Who have been some of your greatest literary inspirations?

Early on, I’d say Dr. Seuss. Because the pictures were funny, and he used language every which way. I read constantly when I was a kid, and over a couple of years, I read the entire set of Encyclopedia Britannica that was given to us. I read through the dictionary all the time just to learn words my older brothers didn’t know. The first grown up book I fell in love with was Dickens’ A Tale of Two Cities when I was twelve. I am not sure I understood everything, but I was enthralled. Then I read Great Expectations, and at about that time, my brothers both moved away, and I escaped into Tolkein. Then Edgar Allan Poe. I fancied myself a poet as a teenager and read Sylvia Plath and eventually picked up Erica Jong. Is this too much? I always go on like this. Honestly, Tom, lovely Tom Spanbauer, is one of my greatest inspirations. His work resonates with me. And we are both from Idaho.

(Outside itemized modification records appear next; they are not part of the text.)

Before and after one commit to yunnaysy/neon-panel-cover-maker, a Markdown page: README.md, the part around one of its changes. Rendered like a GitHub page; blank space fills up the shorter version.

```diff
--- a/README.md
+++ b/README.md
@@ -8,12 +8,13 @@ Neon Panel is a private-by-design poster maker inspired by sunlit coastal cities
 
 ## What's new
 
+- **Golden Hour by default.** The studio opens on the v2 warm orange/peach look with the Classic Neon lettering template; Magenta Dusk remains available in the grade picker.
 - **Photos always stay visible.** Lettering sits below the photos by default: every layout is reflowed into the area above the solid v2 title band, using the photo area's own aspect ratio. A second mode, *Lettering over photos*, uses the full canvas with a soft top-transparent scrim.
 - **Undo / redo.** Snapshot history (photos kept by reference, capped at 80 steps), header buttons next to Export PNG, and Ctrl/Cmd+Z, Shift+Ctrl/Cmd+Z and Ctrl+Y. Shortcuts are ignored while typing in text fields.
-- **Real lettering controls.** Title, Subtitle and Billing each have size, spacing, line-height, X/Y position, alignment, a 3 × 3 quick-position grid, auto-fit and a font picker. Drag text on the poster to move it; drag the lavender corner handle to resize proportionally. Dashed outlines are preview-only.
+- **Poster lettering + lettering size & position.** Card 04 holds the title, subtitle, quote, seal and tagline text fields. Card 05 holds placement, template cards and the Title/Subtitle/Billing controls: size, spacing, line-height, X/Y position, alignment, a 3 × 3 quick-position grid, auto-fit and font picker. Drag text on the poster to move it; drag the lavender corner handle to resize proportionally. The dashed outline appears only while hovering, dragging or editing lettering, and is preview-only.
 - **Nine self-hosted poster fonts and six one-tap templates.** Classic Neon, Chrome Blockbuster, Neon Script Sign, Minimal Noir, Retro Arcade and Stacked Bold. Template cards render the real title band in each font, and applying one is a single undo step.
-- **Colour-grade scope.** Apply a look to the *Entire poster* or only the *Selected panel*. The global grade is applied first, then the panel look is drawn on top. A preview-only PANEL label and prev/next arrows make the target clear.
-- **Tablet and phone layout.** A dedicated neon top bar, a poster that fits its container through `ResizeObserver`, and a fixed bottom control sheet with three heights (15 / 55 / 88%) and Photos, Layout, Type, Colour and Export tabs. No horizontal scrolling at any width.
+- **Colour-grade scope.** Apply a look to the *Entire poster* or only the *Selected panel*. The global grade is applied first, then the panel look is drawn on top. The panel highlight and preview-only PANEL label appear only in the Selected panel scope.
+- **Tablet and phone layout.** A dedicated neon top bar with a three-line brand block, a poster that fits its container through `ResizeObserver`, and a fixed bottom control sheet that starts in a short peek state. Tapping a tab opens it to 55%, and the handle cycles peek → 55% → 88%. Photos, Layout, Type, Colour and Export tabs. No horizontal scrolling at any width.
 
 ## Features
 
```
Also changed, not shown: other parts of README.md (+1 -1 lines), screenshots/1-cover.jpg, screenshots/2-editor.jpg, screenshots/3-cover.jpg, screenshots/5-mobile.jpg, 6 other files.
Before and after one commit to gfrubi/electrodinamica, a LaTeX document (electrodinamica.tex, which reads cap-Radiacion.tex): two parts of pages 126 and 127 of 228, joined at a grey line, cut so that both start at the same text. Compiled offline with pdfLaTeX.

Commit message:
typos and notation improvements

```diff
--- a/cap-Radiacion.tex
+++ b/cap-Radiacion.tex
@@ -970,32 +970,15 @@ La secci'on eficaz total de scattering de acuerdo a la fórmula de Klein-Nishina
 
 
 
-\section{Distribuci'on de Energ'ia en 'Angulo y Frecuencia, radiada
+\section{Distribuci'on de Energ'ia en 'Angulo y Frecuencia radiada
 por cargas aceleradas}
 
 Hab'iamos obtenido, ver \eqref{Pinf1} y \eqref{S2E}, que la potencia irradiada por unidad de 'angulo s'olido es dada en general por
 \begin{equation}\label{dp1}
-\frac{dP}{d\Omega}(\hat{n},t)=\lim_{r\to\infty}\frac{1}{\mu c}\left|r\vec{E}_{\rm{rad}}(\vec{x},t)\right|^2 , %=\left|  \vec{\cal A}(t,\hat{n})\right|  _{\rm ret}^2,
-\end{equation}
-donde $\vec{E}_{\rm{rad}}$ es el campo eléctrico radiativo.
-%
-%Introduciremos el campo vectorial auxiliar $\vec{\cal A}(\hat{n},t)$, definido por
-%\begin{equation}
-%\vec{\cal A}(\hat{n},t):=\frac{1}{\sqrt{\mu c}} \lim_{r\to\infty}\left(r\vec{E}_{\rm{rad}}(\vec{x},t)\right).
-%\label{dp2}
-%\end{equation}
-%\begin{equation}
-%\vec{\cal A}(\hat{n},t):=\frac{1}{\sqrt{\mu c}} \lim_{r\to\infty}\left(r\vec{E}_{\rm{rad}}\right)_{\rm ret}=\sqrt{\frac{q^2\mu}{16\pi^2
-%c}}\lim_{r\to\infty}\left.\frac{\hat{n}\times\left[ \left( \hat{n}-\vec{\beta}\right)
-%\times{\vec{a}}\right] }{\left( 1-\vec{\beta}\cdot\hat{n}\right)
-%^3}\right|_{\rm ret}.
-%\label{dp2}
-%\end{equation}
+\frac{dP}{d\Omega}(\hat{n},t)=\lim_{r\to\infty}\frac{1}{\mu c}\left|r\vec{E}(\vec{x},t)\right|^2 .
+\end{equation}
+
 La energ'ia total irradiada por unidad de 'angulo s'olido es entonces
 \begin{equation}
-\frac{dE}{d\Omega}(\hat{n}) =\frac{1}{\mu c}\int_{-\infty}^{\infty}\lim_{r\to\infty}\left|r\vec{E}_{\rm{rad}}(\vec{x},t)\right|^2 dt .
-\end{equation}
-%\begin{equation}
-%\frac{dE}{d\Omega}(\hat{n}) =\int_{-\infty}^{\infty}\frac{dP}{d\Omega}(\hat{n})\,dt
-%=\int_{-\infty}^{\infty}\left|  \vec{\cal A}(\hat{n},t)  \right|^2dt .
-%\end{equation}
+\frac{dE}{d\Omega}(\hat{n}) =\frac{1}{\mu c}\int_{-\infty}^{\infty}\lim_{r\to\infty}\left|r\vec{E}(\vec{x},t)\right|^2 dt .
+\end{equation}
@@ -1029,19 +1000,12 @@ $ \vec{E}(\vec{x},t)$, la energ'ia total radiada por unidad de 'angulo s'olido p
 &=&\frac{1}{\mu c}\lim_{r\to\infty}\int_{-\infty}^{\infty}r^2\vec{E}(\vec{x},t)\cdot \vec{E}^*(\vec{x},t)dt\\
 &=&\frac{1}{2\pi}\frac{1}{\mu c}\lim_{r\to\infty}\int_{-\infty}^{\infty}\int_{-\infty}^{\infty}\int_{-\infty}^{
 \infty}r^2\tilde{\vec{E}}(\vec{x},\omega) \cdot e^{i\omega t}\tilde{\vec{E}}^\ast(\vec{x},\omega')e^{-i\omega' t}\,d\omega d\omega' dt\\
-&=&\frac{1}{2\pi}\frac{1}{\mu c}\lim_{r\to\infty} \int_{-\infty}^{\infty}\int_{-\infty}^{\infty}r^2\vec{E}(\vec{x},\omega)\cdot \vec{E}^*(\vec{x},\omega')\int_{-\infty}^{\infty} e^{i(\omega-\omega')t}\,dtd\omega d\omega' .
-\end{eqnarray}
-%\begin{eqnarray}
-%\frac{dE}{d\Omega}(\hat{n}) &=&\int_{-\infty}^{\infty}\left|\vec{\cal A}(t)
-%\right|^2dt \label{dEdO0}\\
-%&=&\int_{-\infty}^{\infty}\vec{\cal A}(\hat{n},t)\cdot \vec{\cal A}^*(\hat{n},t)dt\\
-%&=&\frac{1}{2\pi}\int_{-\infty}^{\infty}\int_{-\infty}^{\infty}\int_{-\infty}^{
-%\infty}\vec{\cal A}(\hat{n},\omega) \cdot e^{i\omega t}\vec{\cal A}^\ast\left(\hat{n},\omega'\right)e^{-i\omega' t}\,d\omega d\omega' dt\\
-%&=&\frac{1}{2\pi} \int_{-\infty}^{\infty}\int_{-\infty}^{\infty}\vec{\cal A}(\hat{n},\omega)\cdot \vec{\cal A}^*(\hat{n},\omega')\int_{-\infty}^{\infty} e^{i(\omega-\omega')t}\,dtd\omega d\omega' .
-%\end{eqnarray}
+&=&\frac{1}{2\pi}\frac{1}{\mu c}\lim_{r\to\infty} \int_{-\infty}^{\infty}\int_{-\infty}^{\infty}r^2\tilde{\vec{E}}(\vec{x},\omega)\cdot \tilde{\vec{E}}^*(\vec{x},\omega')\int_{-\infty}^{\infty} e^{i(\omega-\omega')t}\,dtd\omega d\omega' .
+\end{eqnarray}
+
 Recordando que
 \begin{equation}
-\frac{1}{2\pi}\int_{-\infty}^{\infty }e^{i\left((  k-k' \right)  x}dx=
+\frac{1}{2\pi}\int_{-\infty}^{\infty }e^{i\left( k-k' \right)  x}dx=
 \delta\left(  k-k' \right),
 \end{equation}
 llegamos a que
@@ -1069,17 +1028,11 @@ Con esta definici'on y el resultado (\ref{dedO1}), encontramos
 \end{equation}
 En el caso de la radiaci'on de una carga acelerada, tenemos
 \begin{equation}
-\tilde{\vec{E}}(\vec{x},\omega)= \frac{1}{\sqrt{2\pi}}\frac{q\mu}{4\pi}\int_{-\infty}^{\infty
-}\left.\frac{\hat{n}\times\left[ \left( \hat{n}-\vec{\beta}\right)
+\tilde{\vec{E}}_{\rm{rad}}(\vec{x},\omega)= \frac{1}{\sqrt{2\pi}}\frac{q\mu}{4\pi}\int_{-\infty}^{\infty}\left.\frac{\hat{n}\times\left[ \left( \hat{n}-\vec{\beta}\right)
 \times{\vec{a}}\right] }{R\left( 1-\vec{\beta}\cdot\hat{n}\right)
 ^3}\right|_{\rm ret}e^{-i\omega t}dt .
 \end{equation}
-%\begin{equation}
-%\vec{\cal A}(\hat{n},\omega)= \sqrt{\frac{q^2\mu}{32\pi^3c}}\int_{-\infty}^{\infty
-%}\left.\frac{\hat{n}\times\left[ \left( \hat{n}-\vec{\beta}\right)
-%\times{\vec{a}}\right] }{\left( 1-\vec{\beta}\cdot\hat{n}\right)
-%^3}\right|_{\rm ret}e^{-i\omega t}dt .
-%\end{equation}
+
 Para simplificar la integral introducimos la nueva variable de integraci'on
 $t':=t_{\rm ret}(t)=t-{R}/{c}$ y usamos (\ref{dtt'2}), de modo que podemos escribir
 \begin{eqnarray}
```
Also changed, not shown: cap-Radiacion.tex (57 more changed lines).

See? There is hope!

When Green Man was published on [PANK], you were also given the opportunity to produce an audio edition of the story. What was that process like?

Yes, as part of the acceptance letter, I was informed that they liked to archive recordings of their contributors reading their stories. It was interesting. They asked for a simple mp3 of our story. I downloaded their suggested shareware and recorded it myself at my desk. The first time I recorded "Green Man," I listened to it and it had the accent of the character Harley that I didn’t even realize had come out. It sounded strange to me, and was afraid someone would think it was contrived or that I was trying too hard, so I recorded a different one. It took me quite a few times to get it anywhere near okay, and what you can hear on the website is the result of that. It sounds strange to me, and I am accustomed to hearing my voice recorded. I think Harley just comes through no matter what.

This Friday will be your first public reading of fiction. Have you rehearsed the piece? Will you be winging it?

I have rehearsed the piece quite a bit and am still rehearsing it. I am not going to wing it, because I want to be as prepared as I can be. It’s scary enough going up in front a bunch of artsy literary types who probably know what things ought to sound like without going up knowing you are going to sound like a damn fool. (okay, that was Harley).

What do you think this experience will be like?

I think it will be fun. It won’t be fun like being drunk and going up in front of a bunch of people lip-syncing or emceeing a drag show. And it won’t be reading erotic poetry in front of a bunch of Dirty Queers (google Dirty Queer PDX) kind of fun, but it will be a different kind of fun. It will be serious I am going to read you a gripping heartbreaking story kind of fun. There is always a place for that. Right?

What else are you working on now?

I am working on my n-n-n-n-novel in Dangerous Writers, and I am working on a couple different short stories, one of which might be adapted for the novel.


Domi will be reading with Hobie Anthony, Ryan Bradley, Monica Drake, Rebecca Olson, M. Bartley Seigel and yours truly at EAT Chapel on Friday. The reading starts at 7pm.

Facebook event page is here.

You can check out [PANK] and "Green Man" here.


Domi. An Idaho born, gender fucker whose early writing career climaxed at age 15, writing epitaphs in hometown papers after a string of teenage drunk driving accidents. 32 years later, Domi spends Thursday nights under the tutelage of Tom Spanbauer in Dangerous Writers, mucking through shit to get to the gold.


[note: i've been told we'll be making each other's intros for friday's readings. i'd been disappointed to know that i wouldn't have the honor of introducing domi [we're going in alphabetical order] but now that i see the bio she sent me, me being the public weiner that i am, i'm kind of glad i don't have to bring along two bits for the swear jar...]

1 comment:

  1. Super enjoyed the interview and happy to know, you, on occasion, feed a little swear jar